Dataset records:
┌────────
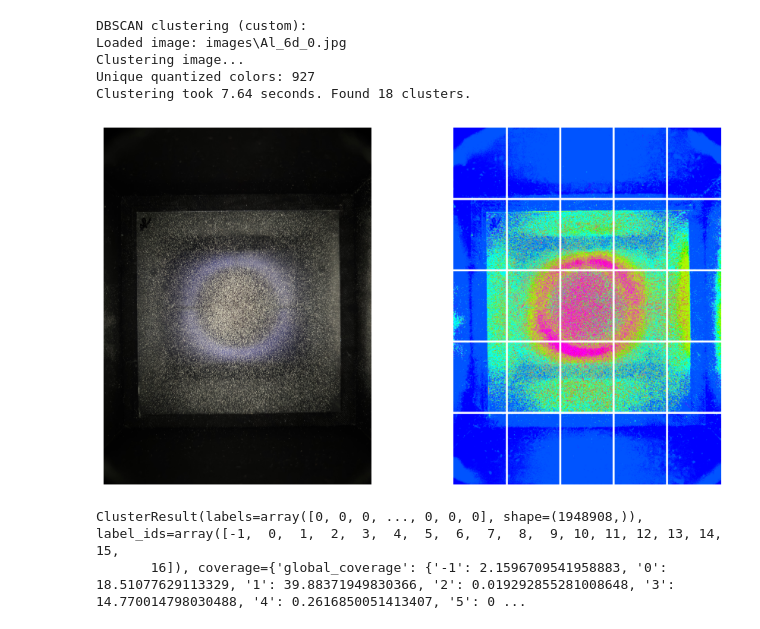
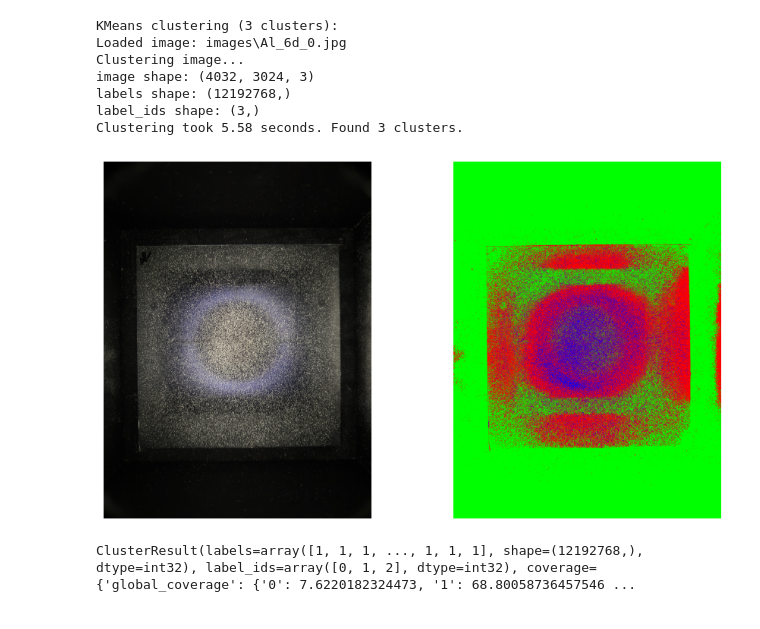
Before and after one commit to AmmoniumX/Thesis, a Jupyter notebook: particle-detection-clustering.ipynb, the cells around one changed output. Cells and saved outputs as stored; diff of their text form; code cells hidden in the pictures.

```diff
--- a/particle-detection-clustering.ipynb
+++ b/particle-detection-clustering.ipynb
@@ -331,35 +339,3 @@ def analyze_image(
         label_ids=label_ids,
         coverage=coverage,
     )
-# %%
-# Analyze single image
-test_img_path = Path(IMGS_DIR, "Al_6d_0.jpg")
-
-# print("KMeans clustering:")
-# prepared_kmeans = partial(kmeans_clustering, n_clusters=2)
-# analyze_image(test_img_path, OUTPUT_DIR, scale_factor=0.5, clusterer=prepared_kmeans)
-
-# print("DBSCAN clustering:")
-# prepared_dbscan = partial(dbscan_clustering, eps=8, min_samples=3, algorithm='kd_tree', quantization=4)
-# analyze_image(test_img_path, OUTPUT_DIR, scale_factor=0.2, clusterer=prepared_dbscan)
-
-print("DBSCAN clustering (custom):")
-prepared_dbscan_custom = partial(
-    dbscan_clustering_custom, eps=8, min_samples=5, quantization=8
-)
-analyze_image(
-    test_img_path,
-    OUTPUT_DIR,
-    scale_factor=0.2,
-    grid_shape=(5, 5),
-    clusterer=prepared_dbscan_custom,
-)
-# %% [output]
-DBSCAN clustering (custom):
-Loaded image: images\Al_6d_0.jpg
-Clustering image...
-Unique quantized colors: 927
-Clustering took 7.64 seconds. Found 18 clusters.
-[figure, removed]
-ClusterResult(labels=array([0, 0, 0, ..., 0, 0, 0], shape=(1948908,)), label_ids=array([-1,  0,  1,  2,  3,  4,  5,  6,  7,  8,  9, 10, 11, 12, 13, 14, 15,
-       16]), coverage={'global_coverage': {'-1': 2.1596709541958883, '0': 18.51077629113329, '1': 39.88371949830366, '2': 0.019292855281008648, '3': 14.770014798030488, '4': 0.2616850051413407, '5': 0 ...
@@ -365,0 +345,14 @@ ClusterResult(labels=array([0, 0, 0, ..., 0, 0, 0], shape=(1948908,)), label_ids
+# %%
+print("KMeans clustering (3 clusters):")
+prepared_kmeans = partial(kmeans_clustering, n_clusters=3)
+analyze_image(test_img_path, OUTPUT_DIR, grid_shape=(5,5), scale_factor=0.5, clusterer=prepared_kmeans)
+# %% [output]
+KMeans clustering (3 clusters):
+Loaded image: images\Al_6d_0.jpg
+Clustering image...
+image shape: (4032, 3024, 3)
+labels shape: (12192768,)
+label_ids shape: (3,)
+Clustering took 5.58 seconds. Found 3 clusters.
+[figure, added]
+ClusterResult(labels=array([1, 1, 1, ..., 1, 1, 1], shape=(12192768,), dtype=int32), label_ids=array([0, 1, 2], dtype=int32), coverage={'global_coverage': {'0': 7.6220182324473, '1': 68.80058736457546 ...
```
Also changed, not shown: parts of 5 cells of this notebook, 25 other files.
└────────
#### [DESCRIPTION OF THE TASK]
Lines in the data that include the word "ipynb" should all be copied.

#### [RESULT OF THE TASK]
Before and after one commit to AmmoniumX/Thesis, a Jupyter notebook: particle-detection-clustering.ipynb, the cells around one changed output. Cells and saved outputs as stored; diff of their text form; code cells hidden in the pictures.
--- a/particle-detection-clustering.ipynb
+++ b/particle-detection-clustering.ipynb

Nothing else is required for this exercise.